‘Welcoming the Embrace’ documentary The documentary “Welcoming the Embrace” follows the story of how “The Embrace” memorial came to be. It airs on Juneteenth at 7 p.m. on NBC10 Boston and has its theatrical premiere through the Roxbury International Film Festival’s screening of the film at the Museum of Fine Arts Boston June 22. Television date: June 19, 7 p.m., NBC10 Boston. In-person screening: June 22, 5-6:45 p.m. $15 for non-members, $12 for members. Museum of Fine Arts Boston, Harry and Mildred Remis Auditorium, 465 Huntington Ave.

Congregational Library & Archives exhibits and conversation The Congregational Library & Archives will have two exhibitions on view. “Sacred Ally Quilt Ministry: Prayers in Thread” by the Sacred Ally Quilt Ministry is a display of 11 quilts depicting George Floyd’s final words before his death in 2020. The Sacred Ally Quilt Ministry is made up of New Hampshire congregations who banded together in 2020 to create the quilts as an act of memorialization.

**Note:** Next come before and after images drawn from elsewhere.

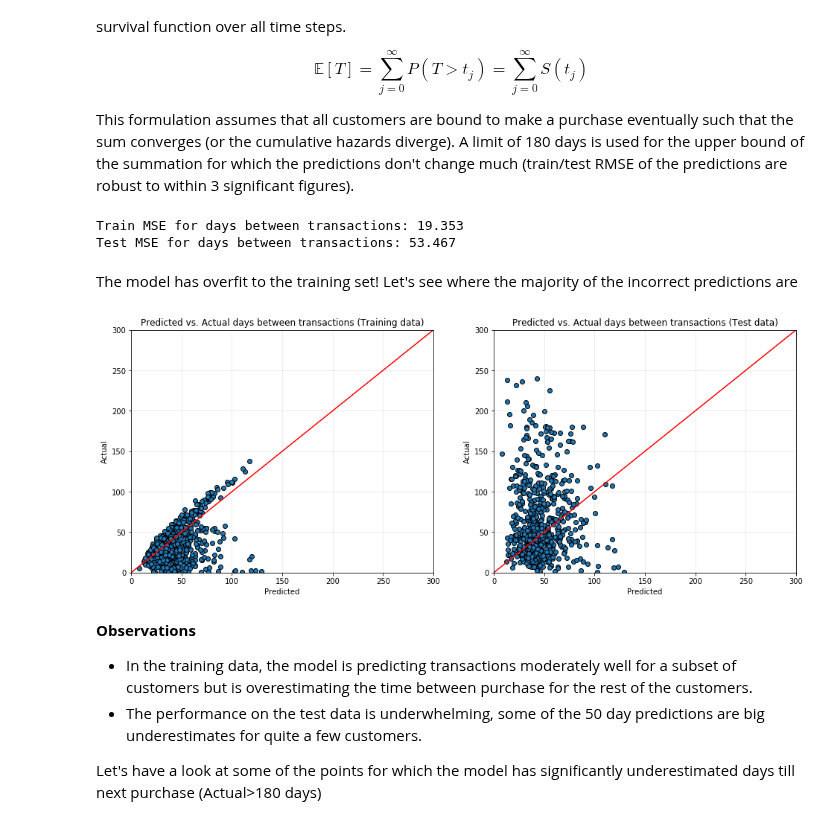
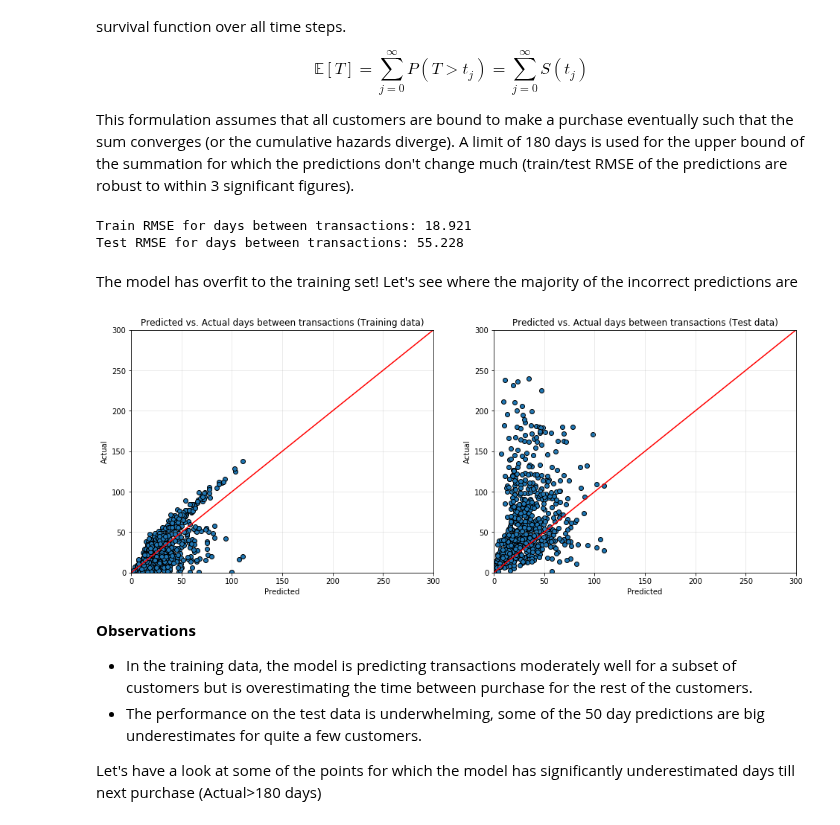
Before and after one commit to W-Tran/Online-Retail, a Jupyter notebook: time_till_next_purchase.ipynb, the cells around one changed output. Drawn from its saved outputs; the diff is of its cells as text; code cells hidden in the pictures.

```diff
--- a/time_till_next_purchase.ipynb
+++ b/time_till_next_purchase.ipynb
@@ -414,35 +430,35 @@ $$\mathbb{E}[T] = \sum_{j=0}^{\infty} P(T>t_{j}) = \sum_{j=0}^{\infty} S(t_{j})$
 This formulation assumes that all customers are bound to make a purchase eventually such that the sum converges (or the cumulative hazards diverge). A limit of 180 days is used for the upper bound of the summation for which the predictions don't change much (train/test RMSE of the predictions are robust to within 3 significant figures).
 # %%
 print("Train RMSE for days between transactions: {:.3f}".format(np.sqrt(mean_squared_error(y_pred_train_expected.PredDaysTillPurchase, survival_purchase_dates.DaysBetween3and2))))
-print("Test RMSE for days between transactions: {:.3f}".format(np.sqrt(mean_squared_error(y_pred_train_expected.PredDaysTillPurchase, survival_purchase_dates.DaysBetweenHoldoutFirstCalibLast))))
+print("Test RMSE for days between transactions: {:.3f}".format(np.sqrt(mean_squared_error(y_pred_test_expected.PredDaysTillPurchase, survival_purchase_dates.DaysBetweenHoldoutFirstCalibLast))))
 # %% [output]
-Train MSE for days between transactions: 19.353
-Test MSE for days between transactions: 53.467
+Train RMSE for days between transactions: 18.921
+Test RMSE for days between transactions: 55.228
 # %% [markdown]
 The model has overfit to the training set! Let's see where the majority of the incorrect predictions are
 # %%
 plt.figure(figsize=(16,6))
 ax1 = plt.subplot(121)
-ax1.scatter(y_pred_test_expected.PredDaysTillPurchase, survival_purchase_dates.DaysBetween3and2, edgecolor='k')
+ax1.scatter(y_pred_train_expected.PredDaysTillPurchase, survival_purchase_dates.DaysBetween3and2, edgecolor='k')
 ax1.set_ylabel("Actual")
 ax1.set_xlabel("Predicted")
 ax1.set_title("Predicted vs. Actual days between transactions (Training data)")
 ax1.set_xlim(0,300)
 ax1.set_ylim(0,300)
 ax1.plot(list(range(0,300)), list(range(0,300)), c='r')
 ax1.grid(alpha=0.3)
 
 ax2  = plt.subplot(122)
 ax2.scatter(y_pred_test_expected.PredDaysTillPurchase, survival_purchase_dates.DaysBetweenHoldoutFirstCalibLast, edgecolor='k')
 ax2.set_ylabel("Actual")
 ax2.set_xlabel("Predicted")
 ax2.set_title("Predicted vs. Actual days between transactions (Test data)")
 ax2.set_xlim(0,300)
 ax2.set_ylim(0,300)
 ax2.plot(list(range(0,300)), list(range(0,300)), c='r')
 ax2.grid(alpha=0.3)
 # %% [output]
-[figure, old version]
+[figure, new version]
 # %% [markdown]
 **Observations**
 
```
Also changed, not shown: parts of 3 cells of this notebook.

Three quilt project leaders will participate in a conversation on Juneteenth. An accompanying exhibition, “Threads of Resistance: Black Voices and Women’s Activism,” consists of materials from the Congregational Library & Archives’s collections that tell the story of Black artistry and activism in the congregational realm. Exhibitions: June 19-21 Free, registration required. Congregational Library & Archives, 14 Beacon St. Conversation: June 19, 2-4 p.m. Free. Congregational Library & Archives, 14 Beacon St.

Abigail Lee can be reached at